WHAT YOU WILL DO -
Look through the entries below and show every line containing the word "IndexedDB".

DATA PROVIDED -
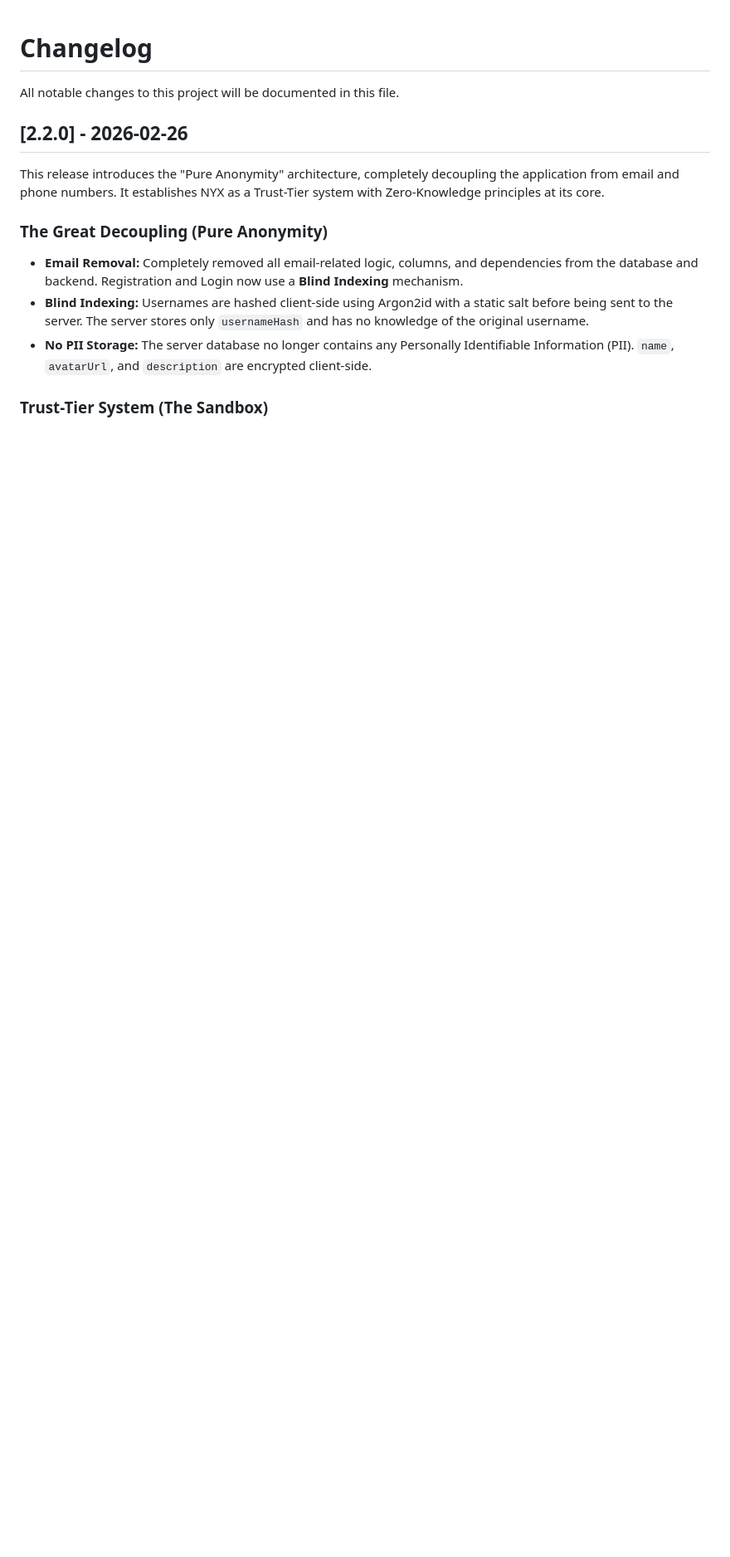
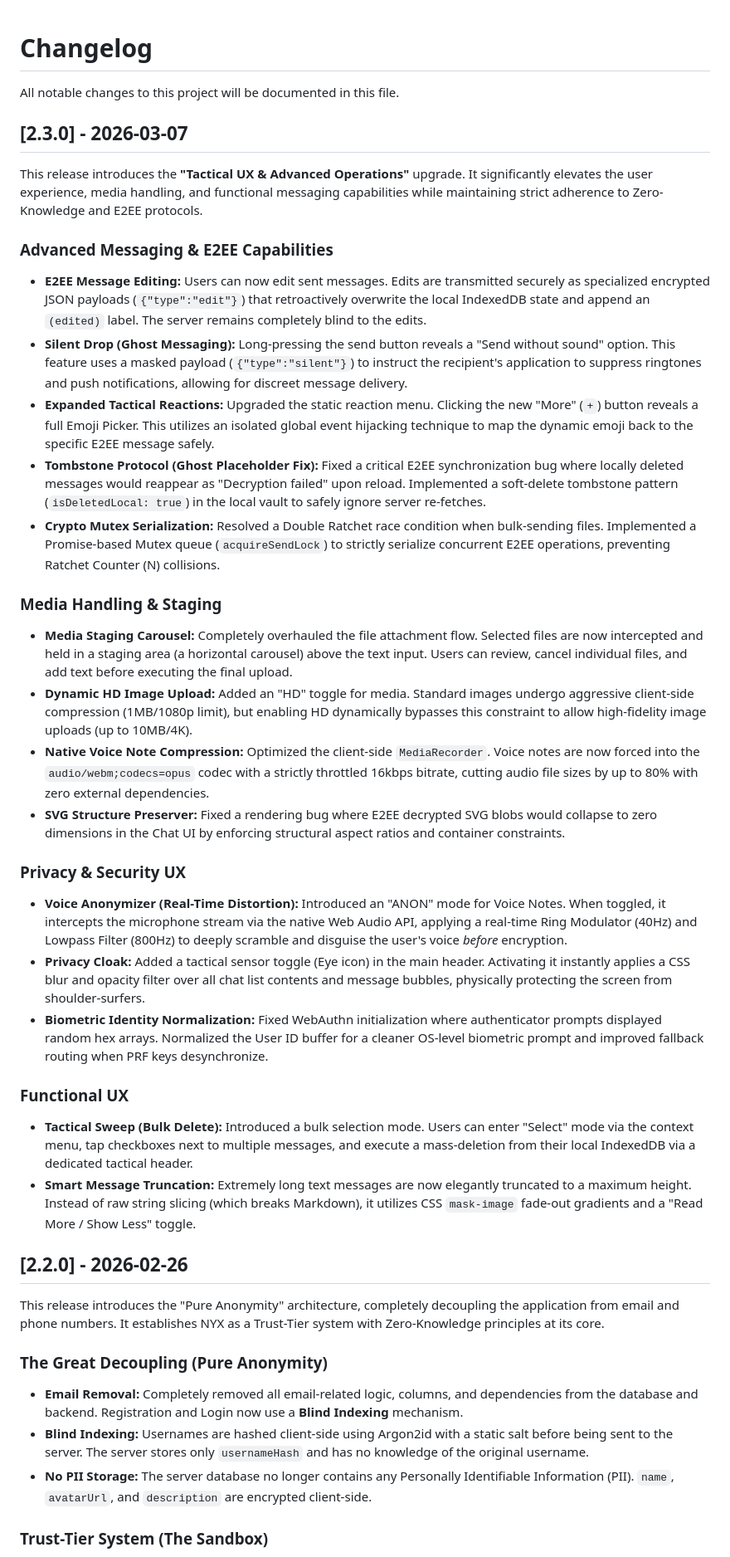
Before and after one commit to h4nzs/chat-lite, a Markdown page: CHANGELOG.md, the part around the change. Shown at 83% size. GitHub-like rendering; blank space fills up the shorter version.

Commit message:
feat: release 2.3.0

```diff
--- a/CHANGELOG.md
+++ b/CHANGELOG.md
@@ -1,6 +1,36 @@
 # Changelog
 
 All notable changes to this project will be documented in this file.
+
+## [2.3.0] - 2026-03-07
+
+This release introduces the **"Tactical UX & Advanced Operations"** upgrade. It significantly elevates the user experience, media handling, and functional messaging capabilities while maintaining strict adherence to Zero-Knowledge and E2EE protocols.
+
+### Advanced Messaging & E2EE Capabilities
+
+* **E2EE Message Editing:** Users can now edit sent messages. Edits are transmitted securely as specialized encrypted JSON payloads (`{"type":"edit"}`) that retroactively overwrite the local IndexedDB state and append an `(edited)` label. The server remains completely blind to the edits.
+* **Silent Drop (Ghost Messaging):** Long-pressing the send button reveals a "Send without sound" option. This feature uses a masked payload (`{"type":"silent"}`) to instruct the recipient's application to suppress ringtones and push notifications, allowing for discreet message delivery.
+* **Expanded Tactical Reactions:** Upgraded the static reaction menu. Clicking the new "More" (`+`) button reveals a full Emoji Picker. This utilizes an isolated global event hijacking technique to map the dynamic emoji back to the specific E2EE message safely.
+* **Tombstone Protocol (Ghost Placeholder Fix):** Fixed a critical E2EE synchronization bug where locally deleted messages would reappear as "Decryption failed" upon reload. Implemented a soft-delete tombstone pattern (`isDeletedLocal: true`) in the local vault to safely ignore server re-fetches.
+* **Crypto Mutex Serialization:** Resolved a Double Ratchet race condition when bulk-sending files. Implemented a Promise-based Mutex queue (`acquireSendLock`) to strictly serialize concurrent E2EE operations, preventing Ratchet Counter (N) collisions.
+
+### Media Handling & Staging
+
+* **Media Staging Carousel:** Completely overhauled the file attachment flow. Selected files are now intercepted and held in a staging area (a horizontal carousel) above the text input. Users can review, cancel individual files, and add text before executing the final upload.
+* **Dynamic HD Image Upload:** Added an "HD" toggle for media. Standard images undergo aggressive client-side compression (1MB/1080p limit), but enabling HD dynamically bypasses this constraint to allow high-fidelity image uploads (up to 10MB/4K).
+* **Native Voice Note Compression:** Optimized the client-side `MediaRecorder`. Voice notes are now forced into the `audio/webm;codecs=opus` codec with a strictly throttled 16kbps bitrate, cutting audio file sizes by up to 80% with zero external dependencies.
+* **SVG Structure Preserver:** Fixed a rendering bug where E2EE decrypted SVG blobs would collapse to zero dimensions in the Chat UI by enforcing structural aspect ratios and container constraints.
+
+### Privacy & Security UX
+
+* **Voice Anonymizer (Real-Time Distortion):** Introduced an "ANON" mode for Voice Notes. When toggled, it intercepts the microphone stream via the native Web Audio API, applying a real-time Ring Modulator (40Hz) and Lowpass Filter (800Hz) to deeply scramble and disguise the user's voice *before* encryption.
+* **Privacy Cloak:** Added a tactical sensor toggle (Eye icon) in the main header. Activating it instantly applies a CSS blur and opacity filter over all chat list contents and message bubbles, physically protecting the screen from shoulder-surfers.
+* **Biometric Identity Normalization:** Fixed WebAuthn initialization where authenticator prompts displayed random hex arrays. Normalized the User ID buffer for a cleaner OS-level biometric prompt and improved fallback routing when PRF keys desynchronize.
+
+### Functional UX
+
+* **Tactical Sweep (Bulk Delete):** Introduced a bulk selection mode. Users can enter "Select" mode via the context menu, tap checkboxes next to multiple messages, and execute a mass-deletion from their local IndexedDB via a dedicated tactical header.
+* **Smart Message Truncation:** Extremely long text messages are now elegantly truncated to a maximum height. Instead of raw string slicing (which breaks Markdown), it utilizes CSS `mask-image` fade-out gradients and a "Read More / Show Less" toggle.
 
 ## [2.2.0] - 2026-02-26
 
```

...

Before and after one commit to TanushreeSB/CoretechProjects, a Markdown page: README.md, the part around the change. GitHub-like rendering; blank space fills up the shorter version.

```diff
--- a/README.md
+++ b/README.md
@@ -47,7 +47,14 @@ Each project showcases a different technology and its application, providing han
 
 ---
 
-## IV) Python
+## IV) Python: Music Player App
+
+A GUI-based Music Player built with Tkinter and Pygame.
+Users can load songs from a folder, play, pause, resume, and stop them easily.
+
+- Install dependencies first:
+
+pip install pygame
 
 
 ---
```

OUTPUT FOR THIS EXERCISE -
+* **E2EE Message Editing:** Users can now edit sent messages. Edits are transmitted securely as specialized encrypted JSON payloads (`{"type":"edit"}`) that retroactively overwrite the local IndexedDB state and append an `(edited)` label. The server remains completely blind to the edits.
+* **Tactical Sweep (Bulk Delete):** Introduced a bulk selection mode. Users can enter "Select" mode via the context menu, tap checkboxes next to multiple messages, and execute a mass-deletion from their local IndexedDB via a dedicated tactical header.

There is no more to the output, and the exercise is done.